In the entries that follow, the line with "user = history.map((x)" opens the range and the line with "true, open: true" closes it; repeat that range exactly, both lines included.

▼

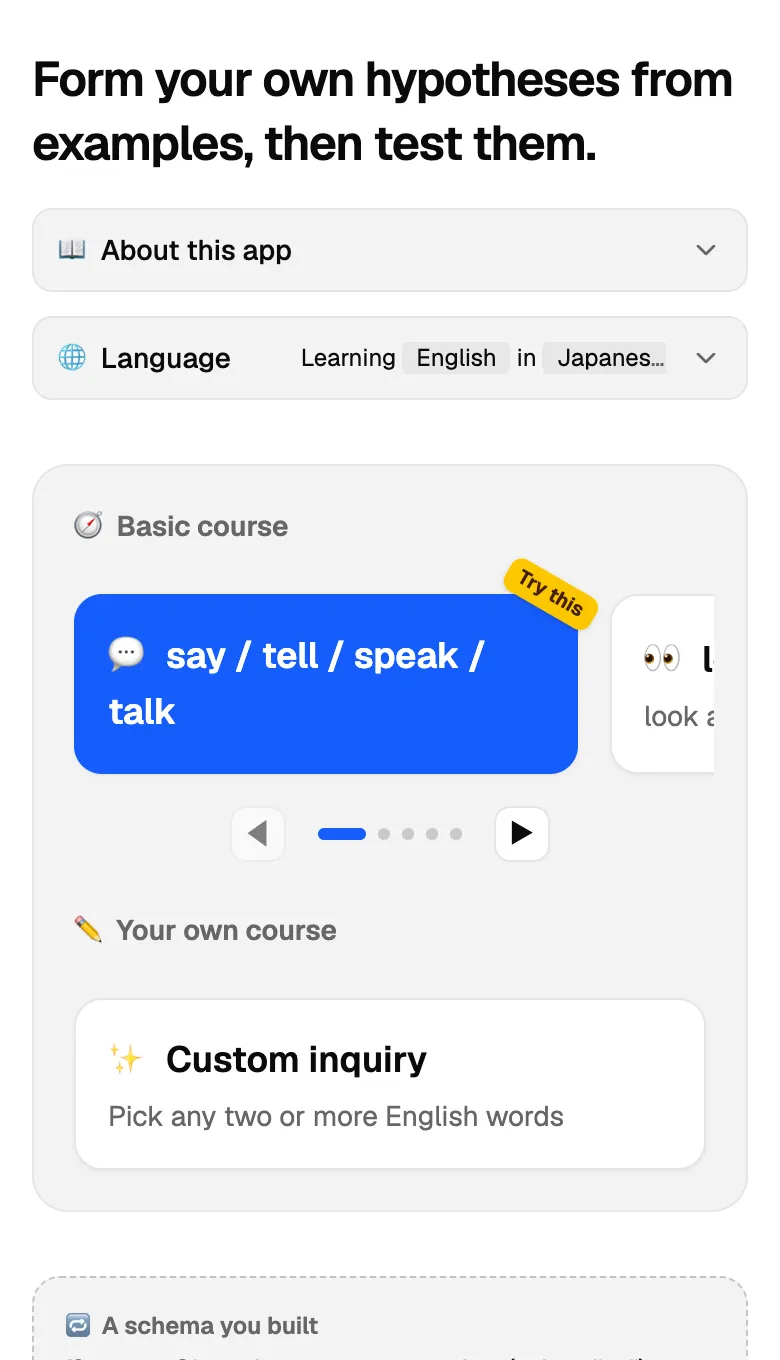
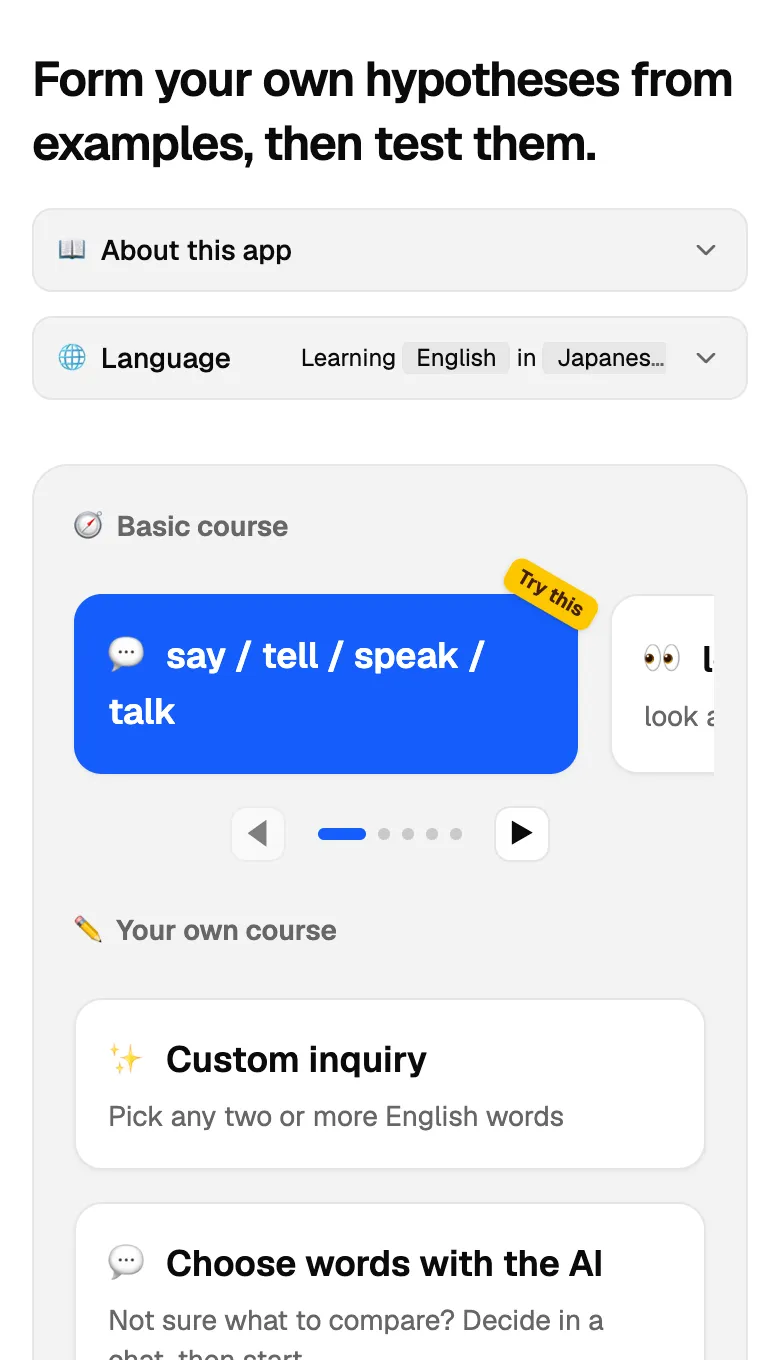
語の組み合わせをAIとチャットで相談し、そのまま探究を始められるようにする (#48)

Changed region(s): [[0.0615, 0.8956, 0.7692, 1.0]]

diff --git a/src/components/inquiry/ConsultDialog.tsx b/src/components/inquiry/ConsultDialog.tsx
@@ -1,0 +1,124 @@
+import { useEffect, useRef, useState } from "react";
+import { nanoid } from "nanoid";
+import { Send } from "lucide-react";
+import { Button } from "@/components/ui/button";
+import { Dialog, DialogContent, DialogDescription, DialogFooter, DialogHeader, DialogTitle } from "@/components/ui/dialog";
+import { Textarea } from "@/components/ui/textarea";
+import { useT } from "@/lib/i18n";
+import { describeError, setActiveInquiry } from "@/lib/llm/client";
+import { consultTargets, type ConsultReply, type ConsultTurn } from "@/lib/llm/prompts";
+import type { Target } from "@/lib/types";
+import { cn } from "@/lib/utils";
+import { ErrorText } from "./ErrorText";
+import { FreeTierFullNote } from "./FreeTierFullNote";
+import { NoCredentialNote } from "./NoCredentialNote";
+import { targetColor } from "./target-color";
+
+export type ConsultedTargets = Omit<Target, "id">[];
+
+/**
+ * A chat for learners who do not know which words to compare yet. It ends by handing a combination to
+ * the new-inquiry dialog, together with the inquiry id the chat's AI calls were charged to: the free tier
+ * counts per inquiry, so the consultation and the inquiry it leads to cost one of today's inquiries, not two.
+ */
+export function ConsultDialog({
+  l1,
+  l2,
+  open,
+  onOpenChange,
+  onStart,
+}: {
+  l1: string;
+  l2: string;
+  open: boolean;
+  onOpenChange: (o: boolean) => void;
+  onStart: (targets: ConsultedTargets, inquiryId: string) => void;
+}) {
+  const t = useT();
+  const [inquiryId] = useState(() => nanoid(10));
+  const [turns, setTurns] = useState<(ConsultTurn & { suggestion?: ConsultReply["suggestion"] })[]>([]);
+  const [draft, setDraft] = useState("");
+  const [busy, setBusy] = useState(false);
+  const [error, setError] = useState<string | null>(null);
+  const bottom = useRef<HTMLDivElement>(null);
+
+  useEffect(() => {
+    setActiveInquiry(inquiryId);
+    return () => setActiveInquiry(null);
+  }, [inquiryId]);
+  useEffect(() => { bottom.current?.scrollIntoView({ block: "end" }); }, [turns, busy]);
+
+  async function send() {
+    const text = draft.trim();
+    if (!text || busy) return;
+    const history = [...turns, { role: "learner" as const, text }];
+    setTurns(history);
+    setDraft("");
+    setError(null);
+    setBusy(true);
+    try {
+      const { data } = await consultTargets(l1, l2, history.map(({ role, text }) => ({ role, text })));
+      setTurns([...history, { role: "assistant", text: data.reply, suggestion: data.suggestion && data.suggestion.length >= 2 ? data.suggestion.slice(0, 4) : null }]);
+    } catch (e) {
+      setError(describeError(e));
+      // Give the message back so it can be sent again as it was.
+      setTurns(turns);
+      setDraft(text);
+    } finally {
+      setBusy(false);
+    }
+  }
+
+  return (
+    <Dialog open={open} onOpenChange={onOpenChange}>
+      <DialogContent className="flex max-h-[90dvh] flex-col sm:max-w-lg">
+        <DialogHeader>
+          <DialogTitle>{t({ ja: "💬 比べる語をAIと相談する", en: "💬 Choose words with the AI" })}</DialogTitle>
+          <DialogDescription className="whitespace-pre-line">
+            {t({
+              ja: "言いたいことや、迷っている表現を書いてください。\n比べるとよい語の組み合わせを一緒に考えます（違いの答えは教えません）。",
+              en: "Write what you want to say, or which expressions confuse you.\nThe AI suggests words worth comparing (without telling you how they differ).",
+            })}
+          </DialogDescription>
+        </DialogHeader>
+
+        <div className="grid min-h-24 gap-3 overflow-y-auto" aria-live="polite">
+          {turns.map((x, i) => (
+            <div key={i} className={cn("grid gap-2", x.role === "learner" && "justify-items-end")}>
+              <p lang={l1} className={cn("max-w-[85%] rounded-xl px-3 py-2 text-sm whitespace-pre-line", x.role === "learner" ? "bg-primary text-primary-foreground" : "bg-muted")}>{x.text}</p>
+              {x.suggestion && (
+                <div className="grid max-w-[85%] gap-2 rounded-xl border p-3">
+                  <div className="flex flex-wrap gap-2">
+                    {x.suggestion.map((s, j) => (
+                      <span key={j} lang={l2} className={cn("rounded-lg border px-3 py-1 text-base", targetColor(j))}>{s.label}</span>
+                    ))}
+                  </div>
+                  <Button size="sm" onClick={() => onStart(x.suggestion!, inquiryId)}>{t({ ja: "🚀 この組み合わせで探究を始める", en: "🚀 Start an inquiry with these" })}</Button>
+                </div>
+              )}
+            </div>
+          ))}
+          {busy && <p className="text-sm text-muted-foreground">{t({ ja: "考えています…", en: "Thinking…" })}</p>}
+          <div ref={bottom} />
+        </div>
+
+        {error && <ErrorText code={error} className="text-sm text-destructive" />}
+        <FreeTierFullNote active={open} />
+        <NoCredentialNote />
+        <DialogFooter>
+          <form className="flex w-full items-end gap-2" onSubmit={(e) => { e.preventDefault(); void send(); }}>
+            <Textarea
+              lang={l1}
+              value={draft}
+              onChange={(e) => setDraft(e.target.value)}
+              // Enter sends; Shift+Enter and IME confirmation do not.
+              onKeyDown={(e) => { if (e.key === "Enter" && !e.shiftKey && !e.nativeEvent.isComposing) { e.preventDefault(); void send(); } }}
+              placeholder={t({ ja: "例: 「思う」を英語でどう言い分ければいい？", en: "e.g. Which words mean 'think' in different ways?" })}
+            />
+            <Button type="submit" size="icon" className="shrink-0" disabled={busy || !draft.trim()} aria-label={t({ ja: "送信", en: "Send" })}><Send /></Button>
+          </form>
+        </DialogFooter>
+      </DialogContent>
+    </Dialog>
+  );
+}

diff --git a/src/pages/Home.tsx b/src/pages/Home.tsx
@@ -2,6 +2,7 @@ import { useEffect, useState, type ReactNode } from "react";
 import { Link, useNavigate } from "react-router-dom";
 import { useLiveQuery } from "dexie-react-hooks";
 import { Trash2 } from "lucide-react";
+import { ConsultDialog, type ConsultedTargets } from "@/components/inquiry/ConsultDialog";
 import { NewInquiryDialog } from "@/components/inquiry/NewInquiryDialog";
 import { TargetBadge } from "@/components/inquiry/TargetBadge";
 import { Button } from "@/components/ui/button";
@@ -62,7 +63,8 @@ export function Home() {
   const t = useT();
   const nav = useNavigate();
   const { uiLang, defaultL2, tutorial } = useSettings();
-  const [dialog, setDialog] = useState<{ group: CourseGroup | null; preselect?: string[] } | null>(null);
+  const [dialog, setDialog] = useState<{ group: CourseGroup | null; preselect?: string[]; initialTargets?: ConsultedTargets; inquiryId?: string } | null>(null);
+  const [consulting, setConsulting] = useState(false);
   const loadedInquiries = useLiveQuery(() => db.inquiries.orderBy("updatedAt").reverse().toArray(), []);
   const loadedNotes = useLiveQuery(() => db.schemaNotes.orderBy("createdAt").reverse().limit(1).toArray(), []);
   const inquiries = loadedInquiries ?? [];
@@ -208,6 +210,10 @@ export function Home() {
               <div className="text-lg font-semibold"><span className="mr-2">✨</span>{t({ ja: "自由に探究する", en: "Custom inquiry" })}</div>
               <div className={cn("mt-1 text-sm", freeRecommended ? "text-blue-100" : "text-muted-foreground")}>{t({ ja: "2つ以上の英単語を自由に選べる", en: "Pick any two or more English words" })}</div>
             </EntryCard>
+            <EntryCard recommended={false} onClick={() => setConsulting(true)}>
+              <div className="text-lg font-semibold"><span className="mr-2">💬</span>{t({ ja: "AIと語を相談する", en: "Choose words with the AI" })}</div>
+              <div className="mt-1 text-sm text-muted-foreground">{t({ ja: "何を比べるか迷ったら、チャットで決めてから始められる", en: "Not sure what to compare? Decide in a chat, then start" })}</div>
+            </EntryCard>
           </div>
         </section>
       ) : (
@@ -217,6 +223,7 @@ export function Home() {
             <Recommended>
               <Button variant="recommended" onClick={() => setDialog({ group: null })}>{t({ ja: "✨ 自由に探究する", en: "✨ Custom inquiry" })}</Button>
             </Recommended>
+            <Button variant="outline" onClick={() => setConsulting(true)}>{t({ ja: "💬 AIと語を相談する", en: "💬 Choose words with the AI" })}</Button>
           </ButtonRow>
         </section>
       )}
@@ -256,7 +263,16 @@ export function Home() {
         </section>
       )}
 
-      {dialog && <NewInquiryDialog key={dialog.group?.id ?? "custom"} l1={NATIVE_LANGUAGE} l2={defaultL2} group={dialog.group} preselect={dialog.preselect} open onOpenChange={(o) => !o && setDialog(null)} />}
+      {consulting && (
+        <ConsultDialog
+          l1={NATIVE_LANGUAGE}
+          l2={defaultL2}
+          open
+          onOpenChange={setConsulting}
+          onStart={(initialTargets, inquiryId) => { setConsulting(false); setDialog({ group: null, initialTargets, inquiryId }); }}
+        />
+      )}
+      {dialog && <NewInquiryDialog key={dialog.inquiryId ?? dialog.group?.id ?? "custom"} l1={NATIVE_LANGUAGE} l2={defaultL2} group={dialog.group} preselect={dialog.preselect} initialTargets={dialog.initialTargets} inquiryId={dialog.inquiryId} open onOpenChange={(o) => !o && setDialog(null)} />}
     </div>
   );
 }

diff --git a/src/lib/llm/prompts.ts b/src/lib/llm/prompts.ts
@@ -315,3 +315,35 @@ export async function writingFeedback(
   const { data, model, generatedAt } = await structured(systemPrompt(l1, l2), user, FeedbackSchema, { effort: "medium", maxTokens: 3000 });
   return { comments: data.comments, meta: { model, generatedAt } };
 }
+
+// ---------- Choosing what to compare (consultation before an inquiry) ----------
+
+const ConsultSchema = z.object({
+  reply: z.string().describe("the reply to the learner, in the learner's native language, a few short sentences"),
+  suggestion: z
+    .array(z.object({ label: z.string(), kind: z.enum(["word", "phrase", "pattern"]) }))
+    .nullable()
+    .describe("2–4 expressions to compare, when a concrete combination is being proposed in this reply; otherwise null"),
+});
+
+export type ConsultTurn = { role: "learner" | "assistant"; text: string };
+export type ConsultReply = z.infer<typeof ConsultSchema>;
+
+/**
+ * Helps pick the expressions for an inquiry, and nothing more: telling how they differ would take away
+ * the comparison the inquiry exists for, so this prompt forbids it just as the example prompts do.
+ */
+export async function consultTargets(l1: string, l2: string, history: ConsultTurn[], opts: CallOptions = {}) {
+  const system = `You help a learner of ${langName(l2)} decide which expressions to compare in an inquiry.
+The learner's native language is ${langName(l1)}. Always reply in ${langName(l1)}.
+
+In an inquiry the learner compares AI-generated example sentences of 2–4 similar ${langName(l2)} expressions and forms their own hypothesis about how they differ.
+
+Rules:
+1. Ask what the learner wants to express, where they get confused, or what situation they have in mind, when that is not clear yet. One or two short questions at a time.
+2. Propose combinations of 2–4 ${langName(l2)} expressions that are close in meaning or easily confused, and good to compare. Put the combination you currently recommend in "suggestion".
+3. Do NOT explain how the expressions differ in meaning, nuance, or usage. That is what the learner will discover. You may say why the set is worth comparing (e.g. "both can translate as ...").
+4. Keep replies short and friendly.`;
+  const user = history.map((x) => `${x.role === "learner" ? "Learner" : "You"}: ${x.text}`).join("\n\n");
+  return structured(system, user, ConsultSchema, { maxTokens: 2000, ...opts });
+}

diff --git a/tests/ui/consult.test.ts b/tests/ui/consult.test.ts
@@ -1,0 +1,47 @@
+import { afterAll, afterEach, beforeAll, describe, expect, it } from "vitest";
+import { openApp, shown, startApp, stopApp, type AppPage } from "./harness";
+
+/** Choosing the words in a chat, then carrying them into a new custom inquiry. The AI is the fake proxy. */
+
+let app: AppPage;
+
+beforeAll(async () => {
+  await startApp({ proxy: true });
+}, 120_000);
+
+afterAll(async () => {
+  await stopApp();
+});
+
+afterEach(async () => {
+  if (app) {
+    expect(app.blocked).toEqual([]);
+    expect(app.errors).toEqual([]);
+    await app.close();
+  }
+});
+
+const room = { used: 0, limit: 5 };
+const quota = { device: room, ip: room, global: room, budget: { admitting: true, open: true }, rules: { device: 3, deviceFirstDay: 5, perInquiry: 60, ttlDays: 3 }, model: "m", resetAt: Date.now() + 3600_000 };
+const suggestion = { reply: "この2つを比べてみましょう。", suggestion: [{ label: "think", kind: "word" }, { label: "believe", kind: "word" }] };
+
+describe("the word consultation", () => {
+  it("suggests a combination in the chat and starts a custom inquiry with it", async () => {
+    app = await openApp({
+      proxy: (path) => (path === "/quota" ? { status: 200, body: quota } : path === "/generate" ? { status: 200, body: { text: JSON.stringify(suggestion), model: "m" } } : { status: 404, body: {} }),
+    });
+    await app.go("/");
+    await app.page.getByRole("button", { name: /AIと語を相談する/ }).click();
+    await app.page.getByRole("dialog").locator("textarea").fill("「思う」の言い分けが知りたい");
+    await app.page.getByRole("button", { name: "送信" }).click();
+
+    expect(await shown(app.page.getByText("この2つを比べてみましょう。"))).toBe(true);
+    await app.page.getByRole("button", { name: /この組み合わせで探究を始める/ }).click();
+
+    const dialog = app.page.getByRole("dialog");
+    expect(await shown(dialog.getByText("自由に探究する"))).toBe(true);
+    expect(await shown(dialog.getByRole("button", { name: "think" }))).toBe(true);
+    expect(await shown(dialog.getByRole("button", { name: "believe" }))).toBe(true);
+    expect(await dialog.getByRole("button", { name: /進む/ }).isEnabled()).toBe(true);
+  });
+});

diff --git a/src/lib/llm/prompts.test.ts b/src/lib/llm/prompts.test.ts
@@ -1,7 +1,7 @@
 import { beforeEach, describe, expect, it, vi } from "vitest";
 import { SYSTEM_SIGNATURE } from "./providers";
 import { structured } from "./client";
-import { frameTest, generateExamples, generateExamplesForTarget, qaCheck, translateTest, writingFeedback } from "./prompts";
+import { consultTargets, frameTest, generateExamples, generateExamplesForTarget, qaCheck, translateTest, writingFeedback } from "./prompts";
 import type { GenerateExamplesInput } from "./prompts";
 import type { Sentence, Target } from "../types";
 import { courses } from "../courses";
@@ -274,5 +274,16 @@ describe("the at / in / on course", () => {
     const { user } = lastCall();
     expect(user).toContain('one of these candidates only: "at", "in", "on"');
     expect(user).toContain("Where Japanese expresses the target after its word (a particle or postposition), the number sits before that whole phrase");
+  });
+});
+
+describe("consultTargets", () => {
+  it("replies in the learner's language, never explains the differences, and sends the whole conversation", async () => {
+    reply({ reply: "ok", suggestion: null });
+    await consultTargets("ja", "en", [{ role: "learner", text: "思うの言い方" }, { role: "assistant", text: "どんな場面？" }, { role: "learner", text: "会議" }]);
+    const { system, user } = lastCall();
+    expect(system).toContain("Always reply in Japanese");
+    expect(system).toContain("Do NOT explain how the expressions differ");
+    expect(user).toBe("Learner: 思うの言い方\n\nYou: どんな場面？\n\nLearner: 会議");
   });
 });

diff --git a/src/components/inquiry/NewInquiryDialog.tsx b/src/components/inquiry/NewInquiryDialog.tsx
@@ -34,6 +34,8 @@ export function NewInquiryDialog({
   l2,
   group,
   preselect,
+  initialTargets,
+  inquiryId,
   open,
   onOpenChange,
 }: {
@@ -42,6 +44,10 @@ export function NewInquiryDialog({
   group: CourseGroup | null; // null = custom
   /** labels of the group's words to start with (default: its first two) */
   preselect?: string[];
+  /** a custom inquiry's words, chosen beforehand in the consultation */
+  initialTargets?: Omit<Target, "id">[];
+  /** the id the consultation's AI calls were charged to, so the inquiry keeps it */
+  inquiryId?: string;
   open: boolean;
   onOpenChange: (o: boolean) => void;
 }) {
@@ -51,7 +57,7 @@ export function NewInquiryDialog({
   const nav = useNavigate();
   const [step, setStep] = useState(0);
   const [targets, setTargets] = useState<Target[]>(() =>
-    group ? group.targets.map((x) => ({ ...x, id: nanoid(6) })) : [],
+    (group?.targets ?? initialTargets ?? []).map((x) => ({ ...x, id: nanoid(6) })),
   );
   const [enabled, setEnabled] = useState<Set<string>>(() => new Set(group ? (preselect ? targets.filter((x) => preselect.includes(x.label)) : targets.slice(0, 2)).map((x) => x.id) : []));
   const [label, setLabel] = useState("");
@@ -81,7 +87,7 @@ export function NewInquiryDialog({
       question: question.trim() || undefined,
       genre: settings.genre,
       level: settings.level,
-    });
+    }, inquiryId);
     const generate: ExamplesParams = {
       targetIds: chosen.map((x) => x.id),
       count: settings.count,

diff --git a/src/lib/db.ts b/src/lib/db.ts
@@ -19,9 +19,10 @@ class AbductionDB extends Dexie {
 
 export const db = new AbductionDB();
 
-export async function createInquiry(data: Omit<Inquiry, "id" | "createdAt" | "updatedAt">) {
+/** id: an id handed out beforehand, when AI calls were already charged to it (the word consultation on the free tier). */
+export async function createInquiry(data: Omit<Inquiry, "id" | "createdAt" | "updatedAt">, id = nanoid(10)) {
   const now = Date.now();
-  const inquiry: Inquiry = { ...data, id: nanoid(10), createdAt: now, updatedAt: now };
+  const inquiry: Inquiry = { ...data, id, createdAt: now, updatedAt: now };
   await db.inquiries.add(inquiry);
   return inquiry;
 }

▲

THE ANSWER -
+  const user = history.map((x) => `${x.role === "learner" ? "Learner" : "You"}: ${x.text}`).join("\n\n");
+  return structured(system, user, ConsultSchema, { maxTokens: 2000, ...opts });
+}

diff --git a/tests/ui/consult.test.ts b/tests/ui/consult.test.ts
@@ -1,0 +1,47 @@
+import { afterAll, afterEach, beforeAll, describe, expect, it } from "vitest";
+import { openApp, shown, startApp, stopApp, type AppPage } from "./harness";
+
+/** Choosing the words in a chat, then carrying them into a new custom inquiry. The AI is the fake proxy. */
+
+let app: AppPage;
+
+beforeAll(async () => {
+  await startApp({ proxy: true });
+}, 120_000);
+
+afterAll(async () => {
+  await stopApp();
+});
+
+afterEach(async () => {
+  if (app) {
+    expect(app.blocked).toEqual([]);
+    expect(app.errors).toEqual([]);
+    await app.close();
+  }
+});
+
+const room = { used: 0, limit: 5 };
+const quota = { device: room, ip: room, global: room, budget: { admitting: true, open: true }, rules: { device: 3, deviceFirstDay: 5, perInquiry: 60, ttlDays: 3 }, model: "m", resetAt: Date.now() + 3600_000 };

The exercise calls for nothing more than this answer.